Published Wednesday, 09 October 2013
The report called for improvements to be made. (© Getty)
It was reported by the Regulation and Quality Improvement Authority (RQIA) that there has been a 28% increases in diagnoses in Northern Ireland since the turn of the century.
From 1991 to 2000 there was just one case a year - but in 2011 alone there were 7,661.
These included gonorrhoea and HIV, as well as 52 new episodes of infectious syphilis in the same year - 40 of them involving men having gay sex.
Meanwhile a further 82 cases of HIV came to light in 2011 - bringing the total individuals receiving care to 522 - which is the highest UK rate of increase, while prevalence is lower.
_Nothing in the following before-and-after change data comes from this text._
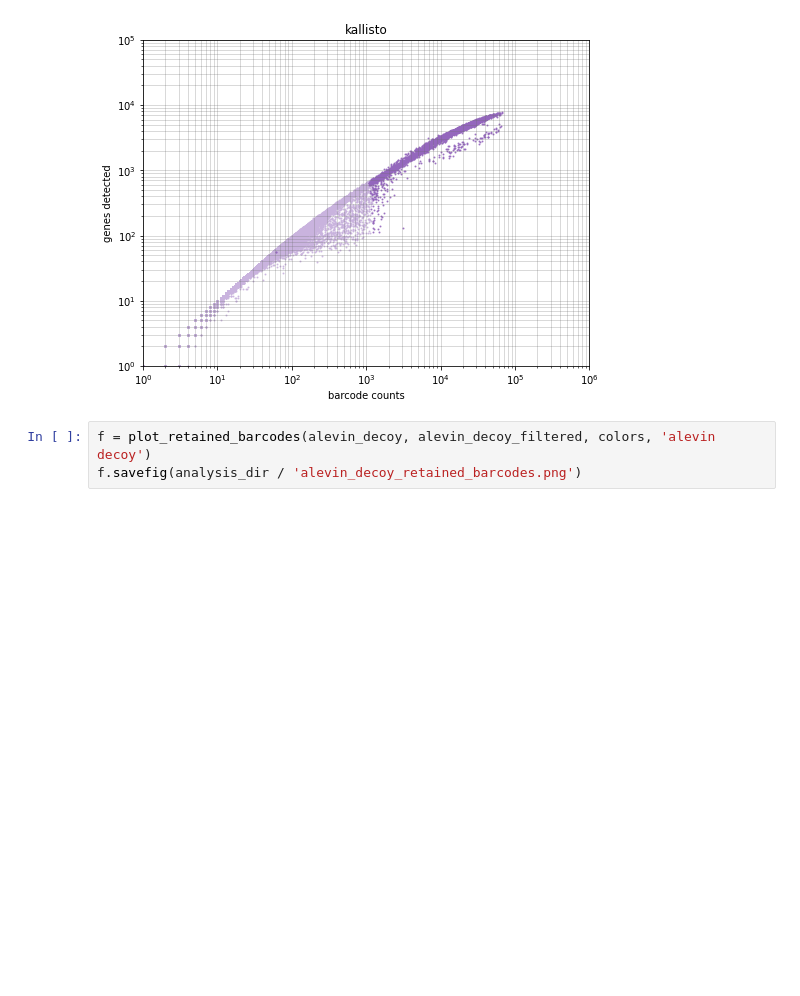
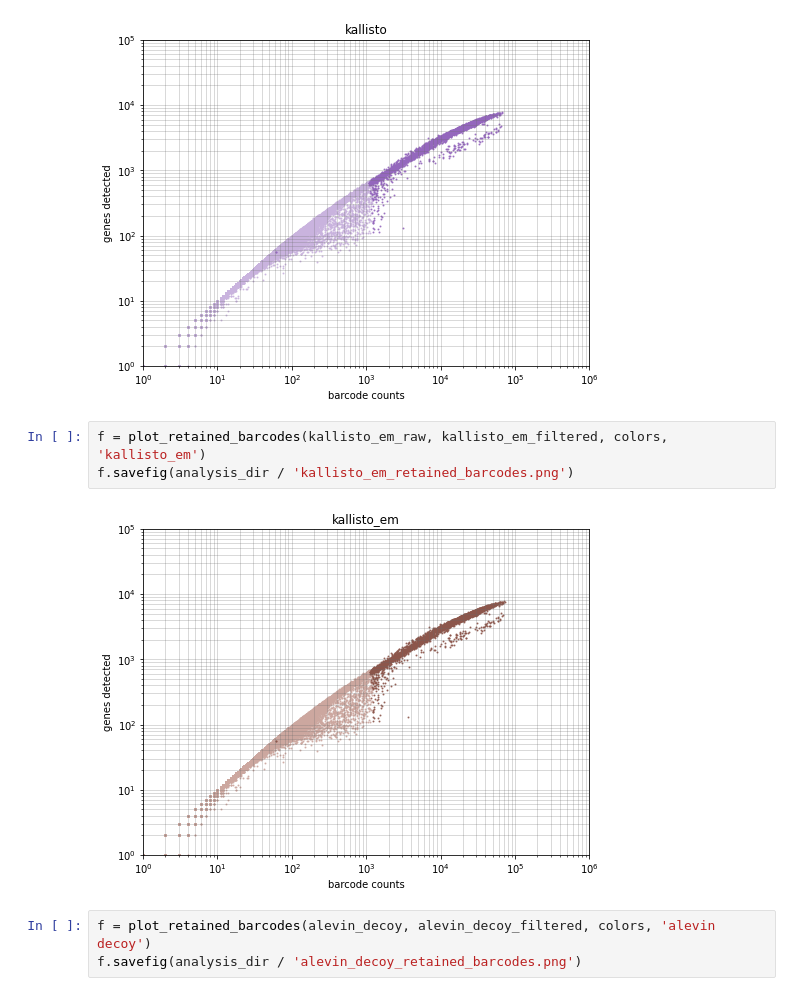
Before and after one commit to ENCODE-AWG/encode-202006-jamboree-detrout-rna-sc-pipeline, a Jupyter notebook: build-10x-e10.5-minimal-population-cache.ipynb, the cells around one changed output. Cells and saved outputs as stored; diff of their text form; blank space fills up the shorter version.

```diff
--- a/build-10x-e10.5-minimal-population-cache.ipynb
+++ b/build-10x-e10.5-minimal-population-cache.ipynb
@@ -353,6 +415,11 @@ f = plot_retained_barcodes(kallisto_raw, kallisto_filtered, colors, 'kallisto')
 f.savefig(analysis_dir / 'kallisto_retained_barcodes.png')
 # %% [output]
 [figure]
+# %%
+f = plot_retained_barcodes(kallisto_em_raw, kallisto_em_filtered, colors, 'kallisto_em')
+f.savefig(analysis_dir / 'kallisto_em_retained_barcodes.png')
+# %% [output]
+[figure, added]
 # %%
 f = plot_retained_barcodes(alevin_decoy, alevin_decoy_filtered, colors, 'alevin decoy')
 f.savefig(analysis_dir / 'alevin_decoy_retained_barcodes.png')
```
Also changed, not shown: parts of 14 cells of this notebook, 35 other files.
There were 336 new cases of gonorrhoea in 2011 and the number of diagnoses of uncomplicated chlamydia infection has almost doubled to 1,830.
The report said there are no specialist consultants in sexual and reproductive health in NI.
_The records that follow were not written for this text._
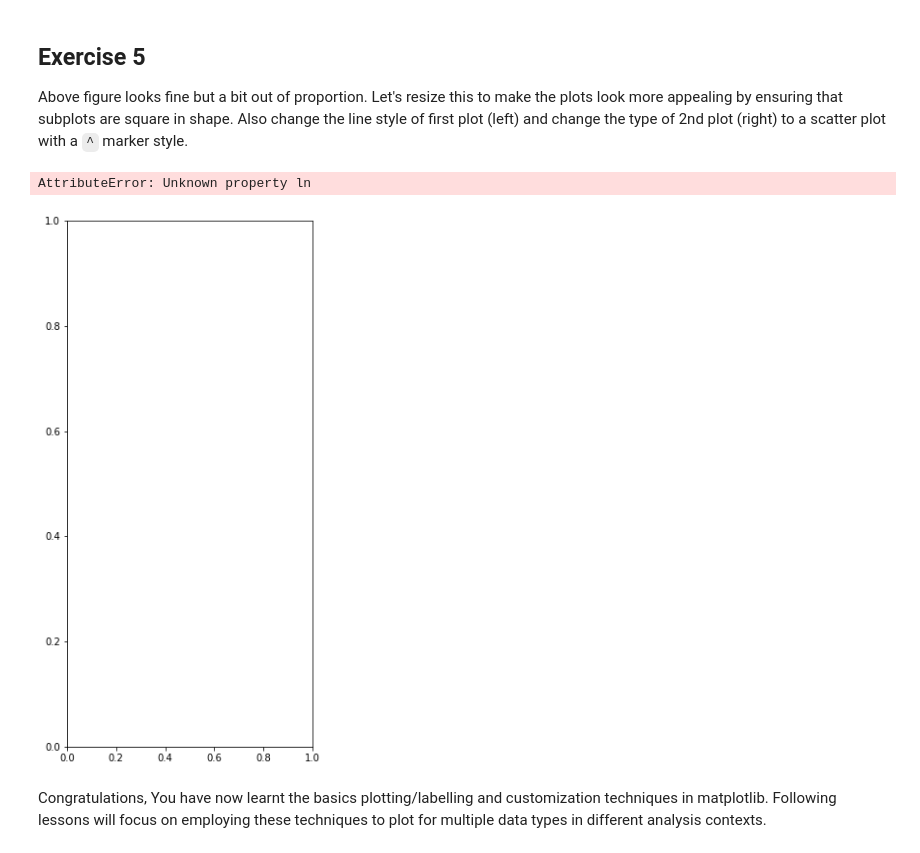
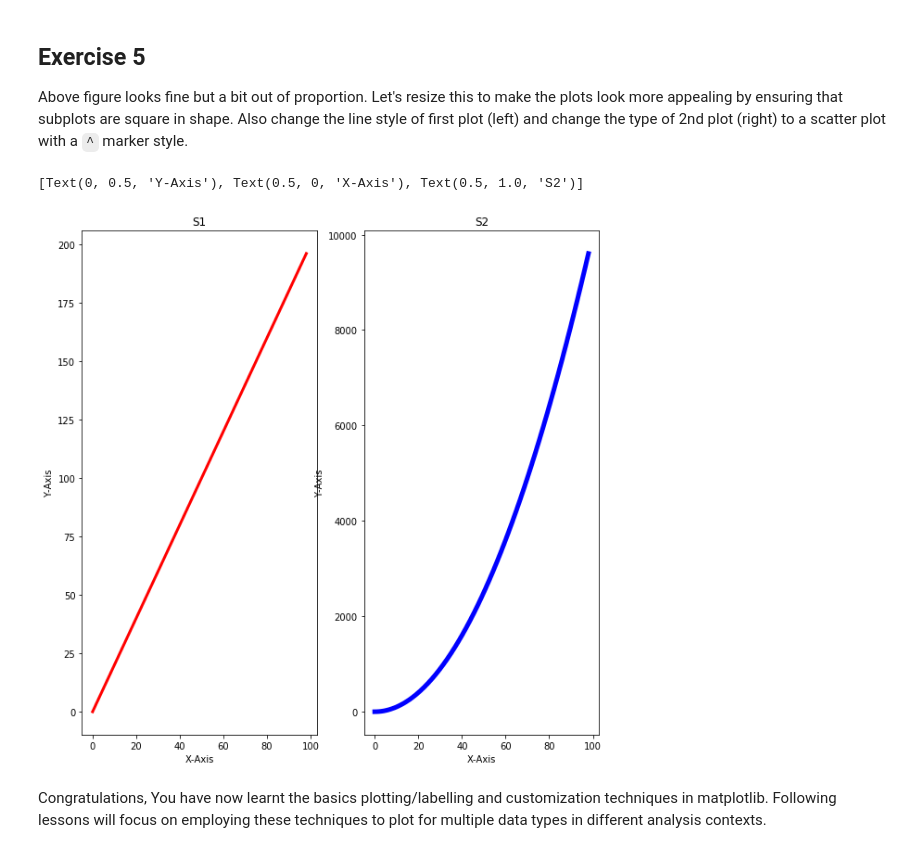
Before and after one commit to NomexHq/ds-matplotlib-intro-lab-nyc-ds-career-031119, a Jupyter notebook: index.ipynb, the cells around one changed output. Saved outputs shown, nothing was run; the diff lists cells and outputs as text; code cells hidden in the pictures.

```diff
--- a/index.ipynb
+++ b/index.ipynb
@@ -172,15 +172,15 @@ Above figure looks fine but a bit out of proportion. Let's resize this to make t
 # %%
 fig = plt.figure(figsize = (10,10))
 sub1 = fig.add_subplot(121)
-sub1.plot(x,y, linewidth=3.0, ln='ˆ', color ='red')
+sub1.plot(x,y, linewidth=3.0, color ='red')
 sub1.set(title='S1', ylabel='Y-Axis', xlabel ='X-Axis')
 
 sub2 = fig.add_subplot(122)
-sub2.plot(x,z, linewidth=5.0, ln='ˆ', color='blue')
+sub2.plot(x,z, linewidth=5.0, color='blue')
 sub2.set(title='S2', ylabel='Y-Axis', xlabel='X-Axis')
 # %% [output]
-AttributeError: Unknown property ln
+[Text(0, 0.5, 'Y-Axis'), Text(0.5, 0, 'X-Axis'), Text(0.5, 1.0, 'S2')]
-[figure, old version]
+[figure, new version]
 # %% [markdown]
 Congratulations, You have now learnt the basics plotting/labelling and customization techniques in matplotlib. Following lessons will focus on employing these techniques to plot for multiple data types in different analysis contexts.
 # %% [markdown]
```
It called for a clear strategic vision for this area and outlined a need for better integration between specialists in sexual health and specialists in genitourinary medicine.
"There is a need for a clear strategic direction to be set for sexual health services and agreed standards for service delivery," explained RQIA chief executive Glen Houston.
"While RQIA recognises the contribution of the sexual health improvement network established by the Public Health Agency, we recommend the development of a regional clinic network to drive improvements in outcomes for patients and service users."
© UTV News